## Exercise:
Gather each line containing the string "input" from these entries.

[Web page edit records]
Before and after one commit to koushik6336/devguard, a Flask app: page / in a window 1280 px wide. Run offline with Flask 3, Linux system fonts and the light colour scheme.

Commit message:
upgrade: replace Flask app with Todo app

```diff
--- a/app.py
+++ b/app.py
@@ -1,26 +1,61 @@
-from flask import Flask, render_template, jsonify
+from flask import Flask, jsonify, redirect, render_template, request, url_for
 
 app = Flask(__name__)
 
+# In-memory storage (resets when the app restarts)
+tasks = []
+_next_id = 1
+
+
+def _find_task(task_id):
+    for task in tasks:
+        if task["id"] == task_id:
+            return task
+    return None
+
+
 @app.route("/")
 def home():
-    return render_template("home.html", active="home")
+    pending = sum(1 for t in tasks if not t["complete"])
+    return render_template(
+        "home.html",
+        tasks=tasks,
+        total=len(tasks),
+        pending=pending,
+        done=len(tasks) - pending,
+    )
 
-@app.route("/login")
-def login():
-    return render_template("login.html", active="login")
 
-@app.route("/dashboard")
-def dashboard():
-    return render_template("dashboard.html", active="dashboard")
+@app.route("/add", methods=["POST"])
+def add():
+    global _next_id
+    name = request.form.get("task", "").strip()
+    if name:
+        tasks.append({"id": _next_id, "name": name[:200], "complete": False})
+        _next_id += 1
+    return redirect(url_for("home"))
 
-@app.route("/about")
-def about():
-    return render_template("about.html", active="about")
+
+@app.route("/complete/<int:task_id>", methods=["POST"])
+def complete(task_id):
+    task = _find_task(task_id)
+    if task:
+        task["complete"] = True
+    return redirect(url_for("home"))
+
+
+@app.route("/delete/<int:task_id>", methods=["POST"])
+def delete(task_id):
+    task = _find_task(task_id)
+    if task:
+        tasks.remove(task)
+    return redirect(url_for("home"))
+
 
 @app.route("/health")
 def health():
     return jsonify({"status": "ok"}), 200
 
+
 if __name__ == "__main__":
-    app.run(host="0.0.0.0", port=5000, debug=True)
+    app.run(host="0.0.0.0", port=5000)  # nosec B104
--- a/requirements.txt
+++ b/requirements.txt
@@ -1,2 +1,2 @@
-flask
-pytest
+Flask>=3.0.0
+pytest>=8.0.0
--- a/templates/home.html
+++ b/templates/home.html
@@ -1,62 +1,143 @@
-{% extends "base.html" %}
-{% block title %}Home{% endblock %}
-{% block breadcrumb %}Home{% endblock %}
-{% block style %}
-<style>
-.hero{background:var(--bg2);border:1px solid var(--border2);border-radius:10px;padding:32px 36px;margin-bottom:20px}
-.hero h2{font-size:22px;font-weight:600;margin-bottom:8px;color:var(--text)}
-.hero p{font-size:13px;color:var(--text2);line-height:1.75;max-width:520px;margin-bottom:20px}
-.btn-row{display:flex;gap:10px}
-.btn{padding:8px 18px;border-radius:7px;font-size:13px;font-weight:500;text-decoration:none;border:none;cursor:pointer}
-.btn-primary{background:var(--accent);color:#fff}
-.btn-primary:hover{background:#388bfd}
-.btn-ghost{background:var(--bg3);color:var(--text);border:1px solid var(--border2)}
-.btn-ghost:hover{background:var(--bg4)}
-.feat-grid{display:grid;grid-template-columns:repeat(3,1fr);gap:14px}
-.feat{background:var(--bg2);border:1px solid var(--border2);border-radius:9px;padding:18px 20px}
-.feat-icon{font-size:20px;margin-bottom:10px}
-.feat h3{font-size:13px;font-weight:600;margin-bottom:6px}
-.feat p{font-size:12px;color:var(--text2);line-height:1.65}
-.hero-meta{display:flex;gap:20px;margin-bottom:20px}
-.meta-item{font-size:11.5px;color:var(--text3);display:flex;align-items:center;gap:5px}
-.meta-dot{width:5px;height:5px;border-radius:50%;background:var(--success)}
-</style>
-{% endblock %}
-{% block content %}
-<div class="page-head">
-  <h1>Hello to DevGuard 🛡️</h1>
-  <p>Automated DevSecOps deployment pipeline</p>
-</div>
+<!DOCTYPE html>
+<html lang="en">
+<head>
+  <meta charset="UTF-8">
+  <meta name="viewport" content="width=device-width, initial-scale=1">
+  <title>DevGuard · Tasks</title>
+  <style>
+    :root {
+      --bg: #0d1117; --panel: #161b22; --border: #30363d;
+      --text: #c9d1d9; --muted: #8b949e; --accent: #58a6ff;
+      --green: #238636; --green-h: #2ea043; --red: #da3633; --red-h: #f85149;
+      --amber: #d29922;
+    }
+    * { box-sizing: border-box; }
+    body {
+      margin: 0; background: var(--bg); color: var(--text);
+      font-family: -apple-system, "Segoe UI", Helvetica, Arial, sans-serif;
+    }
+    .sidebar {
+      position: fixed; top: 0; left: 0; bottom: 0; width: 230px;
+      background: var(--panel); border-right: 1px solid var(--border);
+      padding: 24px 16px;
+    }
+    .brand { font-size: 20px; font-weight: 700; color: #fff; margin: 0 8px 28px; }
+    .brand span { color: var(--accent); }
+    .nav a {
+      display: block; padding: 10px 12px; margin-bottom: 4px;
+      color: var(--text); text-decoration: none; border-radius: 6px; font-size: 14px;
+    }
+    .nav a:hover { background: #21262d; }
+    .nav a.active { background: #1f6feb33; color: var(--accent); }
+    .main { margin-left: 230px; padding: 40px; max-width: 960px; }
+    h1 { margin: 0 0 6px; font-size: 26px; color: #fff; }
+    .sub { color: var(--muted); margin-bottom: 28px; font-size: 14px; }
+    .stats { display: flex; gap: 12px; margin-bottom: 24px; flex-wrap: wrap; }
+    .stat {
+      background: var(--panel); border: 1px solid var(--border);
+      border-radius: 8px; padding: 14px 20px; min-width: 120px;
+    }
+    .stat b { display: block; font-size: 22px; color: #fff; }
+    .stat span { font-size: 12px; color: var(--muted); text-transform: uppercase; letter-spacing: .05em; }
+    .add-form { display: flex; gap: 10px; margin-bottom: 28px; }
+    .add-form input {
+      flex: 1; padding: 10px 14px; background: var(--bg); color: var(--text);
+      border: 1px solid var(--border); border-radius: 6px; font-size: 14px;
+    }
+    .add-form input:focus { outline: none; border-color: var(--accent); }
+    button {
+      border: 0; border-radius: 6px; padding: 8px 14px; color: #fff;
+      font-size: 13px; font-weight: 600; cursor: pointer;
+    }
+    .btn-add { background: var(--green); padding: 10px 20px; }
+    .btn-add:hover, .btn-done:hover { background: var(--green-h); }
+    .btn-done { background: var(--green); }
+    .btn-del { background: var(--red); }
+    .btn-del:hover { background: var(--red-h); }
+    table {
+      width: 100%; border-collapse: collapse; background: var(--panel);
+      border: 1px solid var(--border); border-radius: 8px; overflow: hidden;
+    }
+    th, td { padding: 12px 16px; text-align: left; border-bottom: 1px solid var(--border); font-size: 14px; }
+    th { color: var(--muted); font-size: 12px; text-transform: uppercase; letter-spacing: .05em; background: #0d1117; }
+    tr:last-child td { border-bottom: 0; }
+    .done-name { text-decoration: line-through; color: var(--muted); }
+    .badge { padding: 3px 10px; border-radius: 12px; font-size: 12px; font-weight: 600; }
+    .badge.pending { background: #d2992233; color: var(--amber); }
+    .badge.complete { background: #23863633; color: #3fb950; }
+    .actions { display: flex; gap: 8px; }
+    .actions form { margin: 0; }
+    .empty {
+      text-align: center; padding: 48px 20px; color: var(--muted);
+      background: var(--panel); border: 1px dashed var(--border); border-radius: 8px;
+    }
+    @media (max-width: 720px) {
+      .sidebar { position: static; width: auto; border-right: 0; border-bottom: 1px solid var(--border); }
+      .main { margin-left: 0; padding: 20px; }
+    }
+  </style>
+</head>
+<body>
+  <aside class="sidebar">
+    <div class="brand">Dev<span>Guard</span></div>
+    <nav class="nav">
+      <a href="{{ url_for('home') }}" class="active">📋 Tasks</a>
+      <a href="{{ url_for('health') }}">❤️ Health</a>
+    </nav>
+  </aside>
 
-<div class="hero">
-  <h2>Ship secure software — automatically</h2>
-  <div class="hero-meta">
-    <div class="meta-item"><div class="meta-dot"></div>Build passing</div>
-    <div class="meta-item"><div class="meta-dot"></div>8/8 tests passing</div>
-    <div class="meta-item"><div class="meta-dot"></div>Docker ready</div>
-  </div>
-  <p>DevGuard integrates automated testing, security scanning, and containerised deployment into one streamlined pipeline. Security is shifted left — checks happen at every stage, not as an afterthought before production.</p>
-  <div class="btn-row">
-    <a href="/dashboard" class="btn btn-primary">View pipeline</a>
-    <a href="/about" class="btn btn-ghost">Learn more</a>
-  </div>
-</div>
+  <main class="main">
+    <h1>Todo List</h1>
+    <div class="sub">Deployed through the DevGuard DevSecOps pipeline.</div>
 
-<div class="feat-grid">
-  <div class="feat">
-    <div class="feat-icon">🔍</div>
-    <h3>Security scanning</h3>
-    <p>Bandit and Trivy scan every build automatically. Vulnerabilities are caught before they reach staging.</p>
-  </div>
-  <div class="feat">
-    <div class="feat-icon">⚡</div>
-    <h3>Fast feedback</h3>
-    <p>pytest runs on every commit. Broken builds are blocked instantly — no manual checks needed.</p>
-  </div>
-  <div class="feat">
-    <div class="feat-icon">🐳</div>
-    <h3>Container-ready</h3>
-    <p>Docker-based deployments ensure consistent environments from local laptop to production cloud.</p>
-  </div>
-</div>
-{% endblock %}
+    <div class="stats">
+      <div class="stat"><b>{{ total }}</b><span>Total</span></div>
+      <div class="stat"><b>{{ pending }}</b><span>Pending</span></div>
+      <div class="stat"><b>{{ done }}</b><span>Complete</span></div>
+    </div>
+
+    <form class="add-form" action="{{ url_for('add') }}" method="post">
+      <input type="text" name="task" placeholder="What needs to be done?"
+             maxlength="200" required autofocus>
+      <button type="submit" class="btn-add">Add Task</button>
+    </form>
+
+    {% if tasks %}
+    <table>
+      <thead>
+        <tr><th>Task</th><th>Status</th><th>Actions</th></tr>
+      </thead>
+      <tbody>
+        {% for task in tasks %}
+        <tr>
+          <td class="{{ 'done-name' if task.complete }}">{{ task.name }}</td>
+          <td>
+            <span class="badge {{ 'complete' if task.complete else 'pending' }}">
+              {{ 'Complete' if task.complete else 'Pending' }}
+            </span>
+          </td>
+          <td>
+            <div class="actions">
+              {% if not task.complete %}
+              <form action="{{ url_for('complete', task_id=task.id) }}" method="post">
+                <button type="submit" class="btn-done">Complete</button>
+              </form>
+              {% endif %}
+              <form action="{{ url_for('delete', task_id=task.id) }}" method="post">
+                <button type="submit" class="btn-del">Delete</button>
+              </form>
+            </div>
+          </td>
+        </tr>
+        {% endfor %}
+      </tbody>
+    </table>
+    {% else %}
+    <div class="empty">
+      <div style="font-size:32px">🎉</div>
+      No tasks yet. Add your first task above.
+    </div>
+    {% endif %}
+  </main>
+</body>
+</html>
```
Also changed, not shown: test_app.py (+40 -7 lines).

## Written answer:
+    .add-form input {
+    .add-form input:focus { outline: none; border-color: var(--accent); }
+      <input type="text" name="task" placeholder="What needs to be done?"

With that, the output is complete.